**REQUIRED ACTION**
The result should be every line of the listing that contains "commit".

**EXTRACTED ENTRIES**
◇ ◇ ◇

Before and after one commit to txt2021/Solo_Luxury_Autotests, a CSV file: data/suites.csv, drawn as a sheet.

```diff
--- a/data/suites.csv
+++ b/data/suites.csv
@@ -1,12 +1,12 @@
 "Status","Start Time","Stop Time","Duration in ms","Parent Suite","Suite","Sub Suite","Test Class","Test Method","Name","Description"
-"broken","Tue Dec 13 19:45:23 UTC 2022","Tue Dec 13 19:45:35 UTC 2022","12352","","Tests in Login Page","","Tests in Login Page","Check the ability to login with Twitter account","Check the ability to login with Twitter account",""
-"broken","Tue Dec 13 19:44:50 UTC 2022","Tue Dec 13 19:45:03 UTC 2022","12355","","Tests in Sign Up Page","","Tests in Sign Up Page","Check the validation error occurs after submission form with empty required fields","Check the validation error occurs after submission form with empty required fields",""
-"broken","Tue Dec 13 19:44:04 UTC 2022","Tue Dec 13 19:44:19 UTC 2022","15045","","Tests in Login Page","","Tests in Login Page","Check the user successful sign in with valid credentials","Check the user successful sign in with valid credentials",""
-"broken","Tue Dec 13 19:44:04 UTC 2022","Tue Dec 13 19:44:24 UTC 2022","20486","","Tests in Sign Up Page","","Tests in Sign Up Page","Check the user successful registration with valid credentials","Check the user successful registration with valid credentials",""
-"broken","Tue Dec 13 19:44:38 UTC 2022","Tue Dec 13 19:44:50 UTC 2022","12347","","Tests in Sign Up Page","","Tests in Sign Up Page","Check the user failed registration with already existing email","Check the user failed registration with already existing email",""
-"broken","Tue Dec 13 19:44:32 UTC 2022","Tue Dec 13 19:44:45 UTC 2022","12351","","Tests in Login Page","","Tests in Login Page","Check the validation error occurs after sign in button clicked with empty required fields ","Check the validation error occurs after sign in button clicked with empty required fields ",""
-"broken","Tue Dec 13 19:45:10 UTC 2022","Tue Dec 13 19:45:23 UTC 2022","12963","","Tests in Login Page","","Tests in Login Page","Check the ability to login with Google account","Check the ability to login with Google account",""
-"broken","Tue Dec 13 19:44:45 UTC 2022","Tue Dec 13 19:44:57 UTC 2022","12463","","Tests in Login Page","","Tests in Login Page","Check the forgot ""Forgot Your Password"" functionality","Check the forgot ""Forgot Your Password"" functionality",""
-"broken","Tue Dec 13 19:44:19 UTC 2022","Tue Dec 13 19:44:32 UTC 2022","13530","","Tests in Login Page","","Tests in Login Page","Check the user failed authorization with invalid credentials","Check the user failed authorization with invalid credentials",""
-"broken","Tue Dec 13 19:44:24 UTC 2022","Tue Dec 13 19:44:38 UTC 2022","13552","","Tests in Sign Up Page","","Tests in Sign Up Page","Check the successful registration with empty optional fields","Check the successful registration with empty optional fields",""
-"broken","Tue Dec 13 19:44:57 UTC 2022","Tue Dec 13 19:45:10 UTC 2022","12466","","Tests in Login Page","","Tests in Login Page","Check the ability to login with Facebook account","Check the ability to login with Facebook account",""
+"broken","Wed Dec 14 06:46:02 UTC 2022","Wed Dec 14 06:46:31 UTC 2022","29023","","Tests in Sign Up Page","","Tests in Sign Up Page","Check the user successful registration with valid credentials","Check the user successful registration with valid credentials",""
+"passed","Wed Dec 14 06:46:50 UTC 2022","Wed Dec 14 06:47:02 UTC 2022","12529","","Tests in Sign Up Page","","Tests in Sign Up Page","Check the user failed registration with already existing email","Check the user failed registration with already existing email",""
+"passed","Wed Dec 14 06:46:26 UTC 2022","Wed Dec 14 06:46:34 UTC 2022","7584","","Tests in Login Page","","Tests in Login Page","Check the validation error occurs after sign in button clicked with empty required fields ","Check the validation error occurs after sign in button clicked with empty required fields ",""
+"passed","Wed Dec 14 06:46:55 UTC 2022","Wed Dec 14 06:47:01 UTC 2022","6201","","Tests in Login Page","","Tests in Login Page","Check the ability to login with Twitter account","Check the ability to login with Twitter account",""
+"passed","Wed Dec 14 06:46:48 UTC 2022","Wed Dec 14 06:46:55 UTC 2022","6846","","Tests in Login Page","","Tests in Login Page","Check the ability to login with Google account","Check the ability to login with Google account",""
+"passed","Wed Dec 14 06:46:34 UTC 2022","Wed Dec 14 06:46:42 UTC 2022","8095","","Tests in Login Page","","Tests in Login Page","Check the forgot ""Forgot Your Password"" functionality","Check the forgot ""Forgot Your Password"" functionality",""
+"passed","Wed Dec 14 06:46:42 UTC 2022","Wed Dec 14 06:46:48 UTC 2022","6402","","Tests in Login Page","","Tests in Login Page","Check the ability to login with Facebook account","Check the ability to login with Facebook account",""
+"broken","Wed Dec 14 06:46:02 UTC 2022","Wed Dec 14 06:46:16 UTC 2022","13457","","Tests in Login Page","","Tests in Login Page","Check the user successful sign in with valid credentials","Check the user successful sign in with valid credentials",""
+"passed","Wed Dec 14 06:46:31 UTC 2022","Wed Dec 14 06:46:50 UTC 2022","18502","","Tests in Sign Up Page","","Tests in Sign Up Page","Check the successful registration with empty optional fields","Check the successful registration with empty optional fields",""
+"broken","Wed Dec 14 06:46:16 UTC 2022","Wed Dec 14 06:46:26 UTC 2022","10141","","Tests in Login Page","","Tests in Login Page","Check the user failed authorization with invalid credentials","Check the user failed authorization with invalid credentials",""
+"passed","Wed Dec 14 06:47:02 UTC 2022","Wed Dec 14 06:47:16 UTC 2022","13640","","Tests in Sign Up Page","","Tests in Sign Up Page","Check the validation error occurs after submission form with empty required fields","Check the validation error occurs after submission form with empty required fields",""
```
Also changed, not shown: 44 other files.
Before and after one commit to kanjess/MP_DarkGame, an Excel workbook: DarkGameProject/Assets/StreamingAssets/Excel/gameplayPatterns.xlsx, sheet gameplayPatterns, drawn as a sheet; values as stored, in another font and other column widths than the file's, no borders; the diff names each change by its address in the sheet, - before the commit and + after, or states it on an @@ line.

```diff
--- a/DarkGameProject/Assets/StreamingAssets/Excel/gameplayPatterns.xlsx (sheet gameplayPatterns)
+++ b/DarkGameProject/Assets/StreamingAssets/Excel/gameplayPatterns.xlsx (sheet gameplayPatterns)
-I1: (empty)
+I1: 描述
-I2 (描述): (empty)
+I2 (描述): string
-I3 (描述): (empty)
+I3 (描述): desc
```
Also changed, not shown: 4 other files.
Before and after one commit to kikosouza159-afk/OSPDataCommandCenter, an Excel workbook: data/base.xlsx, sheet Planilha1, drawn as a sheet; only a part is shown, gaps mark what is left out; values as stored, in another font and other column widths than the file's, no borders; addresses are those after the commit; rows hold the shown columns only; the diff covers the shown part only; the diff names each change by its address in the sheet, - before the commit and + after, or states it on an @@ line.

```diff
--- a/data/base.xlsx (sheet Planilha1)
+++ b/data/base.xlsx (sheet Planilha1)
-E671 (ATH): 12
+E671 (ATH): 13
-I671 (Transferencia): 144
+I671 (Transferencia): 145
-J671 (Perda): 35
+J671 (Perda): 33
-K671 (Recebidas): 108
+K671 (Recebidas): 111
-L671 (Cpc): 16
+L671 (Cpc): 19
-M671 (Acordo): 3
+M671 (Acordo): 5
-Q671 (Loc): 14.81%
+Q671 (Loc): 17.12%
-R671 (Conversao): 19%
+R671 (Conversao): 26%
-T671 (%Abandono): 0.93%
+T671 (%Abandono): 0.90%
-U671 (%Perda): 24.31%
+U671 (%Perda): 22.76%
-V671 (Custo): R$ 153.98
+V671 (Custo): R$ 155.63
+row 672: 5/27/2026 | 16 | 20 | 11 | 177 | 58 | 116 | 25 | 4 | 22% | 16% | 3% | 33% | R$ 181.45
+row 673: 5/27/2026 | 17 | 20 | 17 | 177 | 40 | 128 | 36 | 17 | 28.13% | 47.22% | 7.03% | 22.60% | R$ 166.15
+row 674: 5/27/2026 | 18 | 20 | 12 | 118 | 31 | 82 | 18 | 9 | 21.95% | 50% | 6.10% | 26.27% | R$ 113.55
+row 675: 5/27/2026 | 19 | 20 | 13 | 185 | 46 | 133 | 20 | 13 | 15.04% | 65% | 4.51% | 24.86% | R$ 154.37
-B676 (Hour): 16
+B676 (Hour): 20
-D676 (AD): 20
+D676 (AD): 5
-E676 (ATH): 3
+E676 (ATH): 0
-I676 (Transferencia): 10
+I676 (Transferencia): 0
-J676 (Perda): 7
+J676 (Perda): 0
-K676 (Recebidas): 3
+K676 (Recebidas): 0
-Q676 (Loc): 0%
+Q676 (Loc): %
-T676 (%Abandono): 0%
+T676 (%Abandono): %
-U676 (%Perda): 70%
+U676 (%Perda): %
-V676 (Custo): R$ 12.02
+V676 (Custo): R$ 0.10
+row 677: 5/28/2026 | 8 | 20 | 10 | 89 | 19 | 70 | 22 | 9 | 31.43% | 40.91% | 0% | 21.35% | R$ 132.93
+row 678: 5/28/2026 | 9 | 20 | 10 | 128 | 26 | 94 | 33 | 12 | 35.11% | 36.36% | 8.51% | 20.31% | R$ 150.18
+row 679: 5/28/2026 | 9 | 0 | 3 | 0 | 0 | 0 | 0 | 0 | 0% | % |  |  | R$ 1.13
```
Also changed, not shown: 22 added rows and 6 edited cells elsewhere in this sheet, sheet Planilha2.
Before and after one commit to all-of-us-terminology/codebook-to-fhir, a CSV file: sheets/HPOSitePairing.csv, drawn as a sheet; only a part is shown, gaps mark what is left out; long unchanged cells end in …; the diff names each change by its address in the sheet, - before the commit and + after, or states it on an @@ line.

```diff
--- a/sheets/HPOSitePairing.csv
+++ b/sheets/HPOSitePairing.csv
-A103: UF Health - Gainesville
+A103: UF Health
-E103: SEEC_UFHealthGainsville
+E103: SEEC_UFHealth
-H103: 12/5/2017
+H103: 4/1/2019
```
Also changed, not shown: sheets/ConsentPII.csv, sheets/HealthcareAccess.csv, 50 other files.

◇ ◇ ◇

**ANSWER AREA**
Before and after one commit to txt2021/Solo_Luxury_Autotests, a CSV file: data/suites.csv, drawn as a sheet.
Before and after one commit to kanjess/MP_DarkGame, an Excel workbook: DarkGameProject/Assets/StreamingAssets/Excel/gameplayPatterns.xlsx, sheet gameplayPatterns, drawn as a sheet; values as stored, in another font and other column widths than the file's, no borders; the diff names each change by its address in the sheet, - before the commit and + after, or states it on an @@ line.
Before and after one commit to kikosouza159-afk/OSPDataCommandCenter, an Excel workbook: data/base.xlsx, sheet Planilha1, drawn as a sheet; only a part is shown, gaps mark what is left out; values as stored, in another font and other column widths than the file's, no borders; addresses are those after the commit; rows hold the shown columns only; the diff covers the shown part only; the diff names each change by its address in the sheet, - before the commit and + after, or states it on an @@ line.
Before and after one commit to all-of-us-terminology/codebook-to-fhir, a CSV file: sheets/HPOSitePairing.csv, drawn as a sheet; only a part is shown, gaps mark what is left out; long unchanged cells end in …; the diff names each change by its address in the sheet, - before the commit and + after, or states it on an @@ line.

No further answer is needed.